> Exercise requirements: Copy each line of the data exactly. Leave nothing out.

> Dataset content:
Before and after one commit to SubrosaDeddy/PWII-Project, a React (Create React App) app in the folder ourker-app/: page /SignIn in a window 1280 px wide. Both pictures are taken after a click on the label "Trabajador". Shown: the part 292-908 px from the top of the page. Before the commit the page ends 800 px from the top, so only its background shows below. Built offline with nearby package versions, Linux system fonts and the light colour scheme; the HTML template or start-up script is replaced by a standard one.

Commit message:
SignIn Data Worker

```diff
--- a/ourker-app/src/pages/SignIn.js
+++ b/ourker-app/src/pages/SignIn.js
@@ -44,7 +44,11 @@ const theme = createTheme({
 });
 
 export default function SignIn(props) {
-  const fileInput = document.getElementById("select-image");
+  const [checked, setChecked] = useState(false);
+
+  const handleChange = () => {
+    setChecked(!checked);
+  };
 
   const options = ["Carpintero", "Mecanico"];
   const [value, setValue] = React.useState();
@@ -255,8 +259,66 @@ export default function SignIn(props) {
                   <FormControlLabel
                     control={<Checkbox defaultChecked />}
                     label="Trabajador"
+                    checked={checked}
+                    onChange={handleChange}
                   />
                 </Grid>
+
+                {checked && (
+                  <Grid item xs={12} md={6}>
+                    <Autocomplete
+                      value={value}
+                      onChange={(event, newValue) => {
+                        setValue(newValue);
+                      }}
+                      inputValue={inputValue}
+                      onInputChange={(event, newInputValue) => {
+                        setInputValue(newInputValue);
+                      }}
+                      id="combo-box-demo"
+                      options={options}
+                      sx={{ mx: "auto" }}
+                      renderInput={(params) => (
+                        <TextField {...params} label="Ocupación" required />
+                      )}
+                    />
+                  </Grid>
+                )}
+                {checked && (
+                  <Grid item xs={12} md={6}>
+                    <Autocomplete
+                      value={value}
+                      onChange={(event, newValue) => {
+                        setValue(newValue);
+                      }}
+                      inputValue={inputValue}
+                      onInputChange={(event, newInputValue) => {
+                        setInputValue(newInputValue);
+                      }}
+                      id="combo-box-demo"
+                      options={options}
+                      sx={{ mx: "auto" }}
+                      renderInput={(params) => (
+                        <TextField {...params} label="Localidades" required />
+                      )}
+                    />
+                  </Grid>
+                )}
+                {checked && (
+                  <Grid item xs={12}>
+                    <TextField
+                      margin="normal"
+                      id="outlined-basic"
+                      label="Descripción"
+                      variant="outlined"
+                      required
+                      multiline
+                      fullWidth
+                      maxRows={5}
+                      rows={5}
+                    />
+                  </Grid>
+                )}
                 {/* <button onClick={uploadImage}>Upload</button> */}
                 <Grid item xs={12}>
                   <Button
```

> Output:
Before and after one commit to SubrosaDeddy/PWII-Project, a React (Create React App) app in the folder ourker-app/: page /SignIn in a window 1280 px wide. Both pictures are taken after a click on the label "Trabajador". Shown: the part 292-908 px from the top of the page. Before the commit the page ends 800 px from the top, so only its background shows below. Built offline with nearby package versions, Linux system fonts and the light colour scheme; the HTML template or start-up script is replaced by a standard one.

Commit message:
SignIn Data Worker

```diff
--- a/ourker-app/src/pages/SignIn.js
+++ b/ourker-app/src/pages/SignIn.js
@@ -44,7 +44,11 @@ const theme = createTheme({
 });
 
 export default function SignIn(props) {
-  const fileInput = document.getElementById("select-image");
+  const [checked, setChecked] = useState(false);
+
+  const handleChange = () => {
+    setChecked(!checked);
+  };
 
   const options = ["Carpintero", "Mecanico"];
   const [value, setValue] = React.useState();
@@ -255,8 +259,66 @@ export default function SignIn(props) {
                   <FormControlLabel
                     control={<Checkbox defaultChecked />}
                     label="Trabajador"
+                    checked={checked}
+                    onChange={handleChange}
                   />
                 </Grid>
+
+                {checked && (
+                  <Grid item xs={12} md={6}>
+                    <Autocomplete
+                      value={value}
+                      onChange={(event, newValue) => {
+                        setValue(newValue);
+                      }}
+                      inputValue={inputValue}
+                      onInputChange={(event, newInputValue) => {
+                        setInputValue(newInputValue);
+                      }}
+                      id="combo-box-demo"
+                      options={options}
+                      sx={{ mx: "auto" }}
+                      renderInput={(params) => (
+                        <TextField {...params} label="Ocupación" required />
+                      )}
+                    />
+                  </Grid>
+                )}
+                {checked && (
+                  <Grid item xs={12} md={6}>
+                    <Autocomplete
+                      value={value}
+                      onChange={(event, newValue) => {
+                        setValue(newValue);
+                      }}
+                      inputValue={inputValue}
+                      onInputChange={(event, newInputValue) => {
+                        setInputValue(newInputValue);
+                      }}
+                      id="combo-box-demo"
+                      options={options}
+                      sx={{ mx: "auto" }}
+                      renderInput={(params) => (
+                        <TextField {...params} label="Localidades" required />
+                      )}
+                    />
+                  </Grid>
+                )}
+                {checked && (
+                  <Grid item xs={12}>
+                    <TextField
+                      margin="normal"
+                      id="outlined-basic"
+                      label="Descripción"
+                      variant="outlined"
+                      required
+                      multiline
+                      fullWidth
+                      maxRows={5}
+                      rows={5}
+                    />
+                  </Grid>
+                )}
                 {/* <button onClick={uploadImage}>Upload</button> */}
                 <Grid item xs={12}>
                   <Button
```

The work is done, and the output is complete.